Prompt: Look through the entries below and report every line that has "Trace".
[[ Supplied data, beginning ]]
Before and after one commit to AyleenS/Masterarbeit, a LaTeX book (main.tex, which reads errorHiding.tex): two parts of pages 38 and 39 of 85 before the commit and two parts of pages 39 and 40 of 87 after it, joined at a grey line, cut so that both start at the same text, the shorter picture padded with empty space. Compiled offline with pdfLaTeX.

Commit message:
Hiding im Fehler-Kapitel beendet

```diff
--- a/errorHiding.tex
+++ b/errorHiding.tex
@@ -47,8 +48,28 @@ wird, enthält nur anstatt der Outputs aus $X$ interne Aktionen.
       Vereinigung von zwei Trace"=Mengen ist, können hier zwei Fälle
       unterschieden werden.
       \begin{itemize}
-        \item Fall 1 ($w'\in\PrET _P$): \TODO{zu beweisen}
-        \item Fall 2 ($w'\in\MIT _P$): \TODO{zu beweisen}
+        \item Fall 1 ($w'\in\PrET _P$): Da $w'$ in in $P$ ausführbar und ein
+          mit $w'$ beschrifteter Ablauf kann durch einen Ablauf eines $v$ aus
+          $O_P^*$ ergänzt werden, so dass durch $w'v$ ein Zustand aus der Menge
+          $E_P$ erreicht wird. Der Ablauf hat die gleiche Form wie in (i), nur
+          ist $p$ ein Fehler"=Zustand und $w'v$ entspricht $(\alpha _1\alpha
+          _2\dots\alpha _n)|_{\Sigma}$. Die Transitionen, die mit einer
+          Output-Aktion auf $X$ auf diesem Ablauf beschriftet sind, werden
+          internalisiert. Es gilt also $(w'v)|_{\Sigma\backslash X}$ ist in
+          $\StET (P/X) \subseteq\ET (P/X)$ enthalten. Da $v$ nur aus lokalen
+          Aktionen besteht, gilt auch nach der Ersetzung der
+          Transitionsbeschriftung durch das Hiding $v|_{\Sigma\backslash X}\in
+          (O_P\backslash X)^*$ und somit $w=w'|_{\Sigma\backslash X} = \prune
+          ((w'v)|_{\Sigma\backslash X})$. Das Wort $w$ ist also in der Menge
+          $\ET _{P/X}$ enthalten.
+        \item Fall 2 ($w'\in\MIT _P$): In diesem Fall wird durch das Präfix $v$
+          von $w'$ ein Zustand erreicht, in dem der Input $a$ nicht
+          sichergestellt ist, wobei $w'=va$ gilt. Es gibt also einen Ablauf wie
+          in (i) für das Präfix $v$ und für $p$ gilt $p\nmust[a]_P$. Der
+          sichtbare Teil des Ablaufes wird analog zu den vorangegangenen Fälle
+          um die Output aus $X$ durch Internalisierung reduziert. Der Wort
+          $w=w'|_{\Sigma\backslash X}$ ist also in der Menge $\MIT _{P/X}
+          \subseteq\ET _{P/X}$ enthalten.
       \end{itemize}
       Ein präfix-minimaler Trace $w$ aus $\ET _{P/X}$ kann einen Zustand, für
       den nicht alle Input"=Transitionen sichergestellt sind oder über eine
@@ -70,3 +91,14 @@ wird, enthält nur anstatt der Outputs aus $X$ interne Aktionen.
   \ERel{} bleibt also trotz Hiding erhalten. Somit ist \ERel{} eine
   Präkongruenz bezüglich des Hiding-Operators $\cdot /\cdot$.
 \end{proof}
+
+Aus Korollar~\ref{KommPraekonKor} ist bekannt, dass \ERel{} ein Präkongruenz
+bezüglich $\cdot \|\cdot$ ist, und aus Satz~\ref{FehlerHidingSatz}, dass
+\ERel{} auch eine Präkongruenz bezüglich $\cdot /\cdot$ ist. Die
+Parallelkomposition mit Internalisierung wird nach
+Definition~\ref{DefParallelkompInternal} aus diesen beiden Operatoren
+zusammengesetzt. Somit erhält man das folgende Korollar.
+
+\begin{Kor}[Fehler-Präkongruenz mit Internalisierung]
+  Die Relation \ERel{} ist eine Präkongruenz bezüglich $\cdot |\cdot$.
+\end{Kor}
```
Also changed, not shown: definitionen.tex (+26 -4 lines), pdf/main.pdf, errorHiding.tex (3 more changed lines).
[[ Supplied data, end ]]
Response to the task:
       Vereinigung von zwei Trace"=Mengen ist, können hier zwei Fälle
       Ein präfix-minimaler Trace $w$ aus $\ET _{P/X}$ kann einen Zustand, für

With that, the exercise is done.